Batia Mishan Wiesenfeld
Batia Mishan Wiesenfeld is the Andre J. L. Koo Professor of Management and Chair of the Department of Management and Organizations at the Leonard N. Stern School of Business, New York University. She received her Ph.D. in Management and Organizational Behavior from the Columbia University Graduate School of Business. Her teaching and research interests focus on the management of organizational change. She has examined organizations in various industries (e.g., banking, technology, telecommunications, public utilities) undergoing downsizing, restructuring and reengineering programs, exploring how to maintain the productivity and commitment of remaining employees. She also studies virtual work and telecommuting initiatives, online communities and the careers of top executives and directors.
Her work has been published in numerous academic journals, as well as manager-oriented journals such as Harvard Business Review. She serves as a Senior Editor of the journal Organization Science, and she has been quoted in newspapers and magazines such as the Financial Times and the Wall Street Journal and she has appeared on television and radio programs such as Good Morning America.
Elizabeth Wolfe Morrison
Elizabeth Wolfe Morrison is a Professor in the Management and Organizations Department, the ITT Harold Geneen Professor in Creative Management, and the Vice Dean of Faculty at the Stern School. She teaches courses in the areas of Leadership and Negotiation/Conflict Resolution in Stern’s MBA, EMBA and Executive Education programs.
As a researcher, Professor Morrison is interested in the various ways in which employees behave proactively at work, the conditions that motivate and enable such behavior, and how proactive behavior facilitates career success and improves organizational effectiveness. She is also interested in employee voice and silence, and in particular, the reasons why employees are often reluctant to speak up about problems and concerns, and how organizations can create climates more open to employee input. She has won several awards for her research, and has published it in a wide range of journals, such as Academy of Management Journal, Academy of Management Review, Journal of Applied Psychology, and Organizational Behavior and Human Decision Processes. She has served on the Executive Committee of the Organizational Behavior Division of the Academy of Management and as Associate Editor for Academy of Management Journal.
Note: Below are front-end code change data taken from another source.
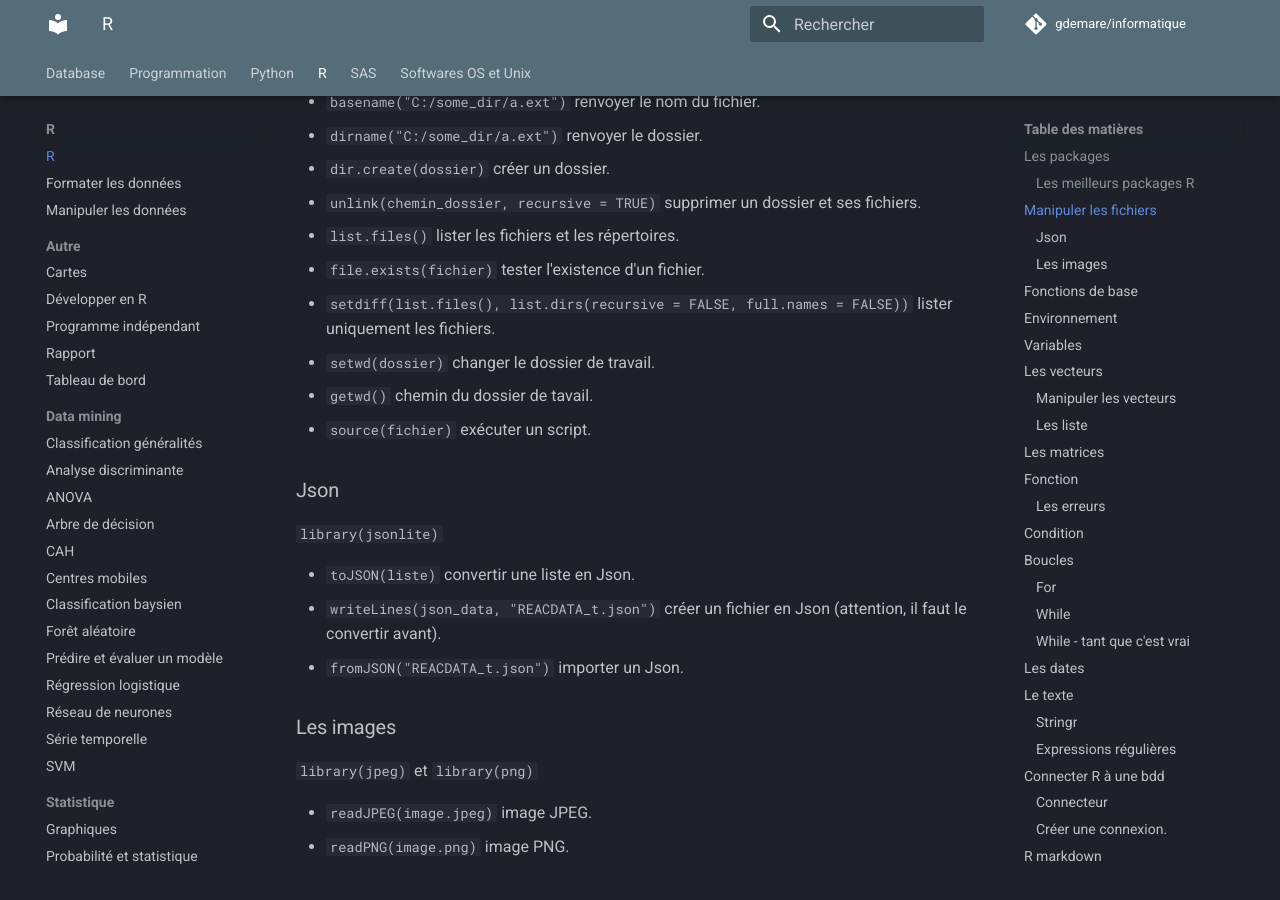
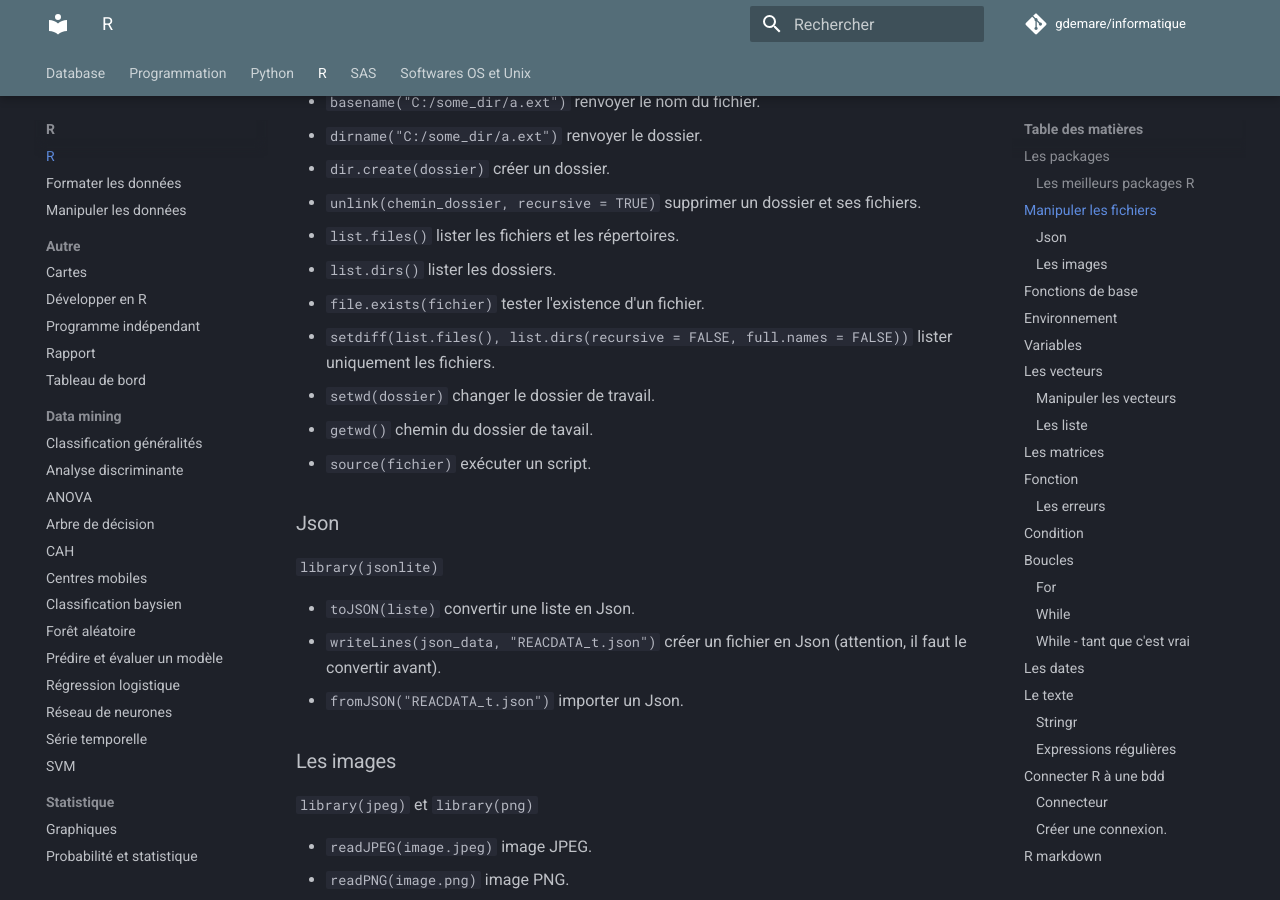
Before and after one commit to gdemare/Informatique, an MkDocs documentation site: the page built from docs/r/r_r.md, in a window 1280 px wide and 900 px high, scrolled down 477 px. Built offline with MkDocs 1.6.1 and Material for MkDocs 9.7.7, drawn with Linux system fonts in a browser that asks for light colours; comment, search, counter and statistics services are not loaded.

Commit message:
Update r_r.md

```diff
--- a/docs/r/r_r.md
+++ b/docs/r/r_r.md
@@ -15,6 +15,7 @@
 * `dir.create(dossier)` créer un dossier.
 * `unlink(chemin_dossier, recursive = TRUE)` supprimer un dossier et ses fichiers.
 * `list.files()` lister les fichiers et les répertoires.
+* `list.dirs()` lister les dossiers.
 * `file.exists(fichier)` tester l'existence d'un fichier.
 * `setdiff(list.files(), list.dirs(recursive = FALSE, full.names = FALSE))` lister uniquement les fichiers.
 * `setwd(dossier)` changer le dossier de travail.
```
Dolly Chugh is an Associate Professor in the Management and Organizations Department at New York University Stern School of Business. She teaches the “Leadership in Organizations” and “Collaboration, Conflict, and Negotiations” courses to MBA students.
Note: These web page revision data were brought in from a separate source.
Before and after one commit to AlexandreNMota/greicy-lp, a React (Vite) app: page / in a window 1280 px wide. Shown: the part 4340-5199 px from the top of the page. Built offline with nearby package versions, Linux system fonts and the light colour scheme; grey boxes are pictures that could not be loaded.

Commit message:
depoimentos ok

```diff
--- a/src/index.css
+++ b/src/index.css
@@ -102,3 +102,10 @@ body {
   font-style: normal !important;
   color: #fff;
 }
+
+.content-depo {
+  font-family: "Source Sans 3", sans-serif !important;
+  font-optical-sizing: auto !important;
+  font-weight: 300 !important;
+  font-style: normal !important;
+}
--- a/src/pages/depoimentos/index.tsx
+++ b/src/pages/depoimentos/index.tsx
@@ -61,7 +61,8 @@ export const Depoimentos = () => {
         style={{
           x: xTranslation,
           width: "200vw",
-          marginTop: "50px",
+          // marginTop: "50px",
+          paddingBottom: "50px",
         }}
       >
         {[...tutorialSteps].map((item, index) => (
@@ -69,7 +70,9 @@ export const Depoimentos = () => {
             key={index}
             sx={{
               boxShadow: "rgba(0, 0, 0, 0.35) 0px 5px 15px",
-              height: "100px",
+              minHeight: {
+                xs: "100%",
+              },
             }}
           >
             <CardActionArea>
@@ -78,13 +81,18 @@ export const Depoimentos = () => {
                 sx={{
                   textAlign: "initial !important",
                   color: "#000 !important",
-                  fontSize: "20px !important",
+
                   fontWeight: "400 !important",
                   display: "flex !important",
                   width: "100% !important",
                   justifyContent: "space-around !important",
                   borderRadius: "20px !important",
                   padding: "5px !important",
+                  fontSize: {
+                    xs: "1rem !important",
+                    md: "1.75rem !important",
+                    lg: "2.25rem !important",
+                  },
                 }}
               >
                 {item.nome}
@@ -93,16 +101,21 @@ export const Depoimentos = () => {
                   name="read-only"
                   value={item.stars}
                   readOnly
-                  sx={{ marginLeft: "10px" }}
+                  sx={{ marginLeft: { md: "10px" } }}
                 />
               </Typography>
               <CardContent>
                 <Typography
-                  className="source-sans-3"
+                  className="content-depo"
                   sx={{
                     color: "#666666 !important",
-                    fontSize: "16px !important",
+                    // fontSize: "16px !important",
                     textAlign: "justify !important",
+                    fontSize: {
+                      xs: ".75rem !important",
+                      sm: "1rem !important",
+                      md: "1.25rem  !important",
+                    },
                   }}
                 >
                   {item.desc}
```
Dolly Chugh’s research focuses on the psychological constraints on the quality of decision-making with ethical import, a phenomenon known as “bounded ethicality” (Chugh, Banaji, and Bazerman, 2005). She is particularly interested in unintentional forms of unethical behavior. Dolly has written on these topics in Psychological Science,Harvard Business Review, Social Justice Research, The American Economic Review, and The Journal of Behavioral Decision Making. Media coverage of her research includesForbes, the Washington Post, CosmoGirl, The New York Times, the Economist, Huffington Post, the Financial Times, and the Stanford Social Innovation Review.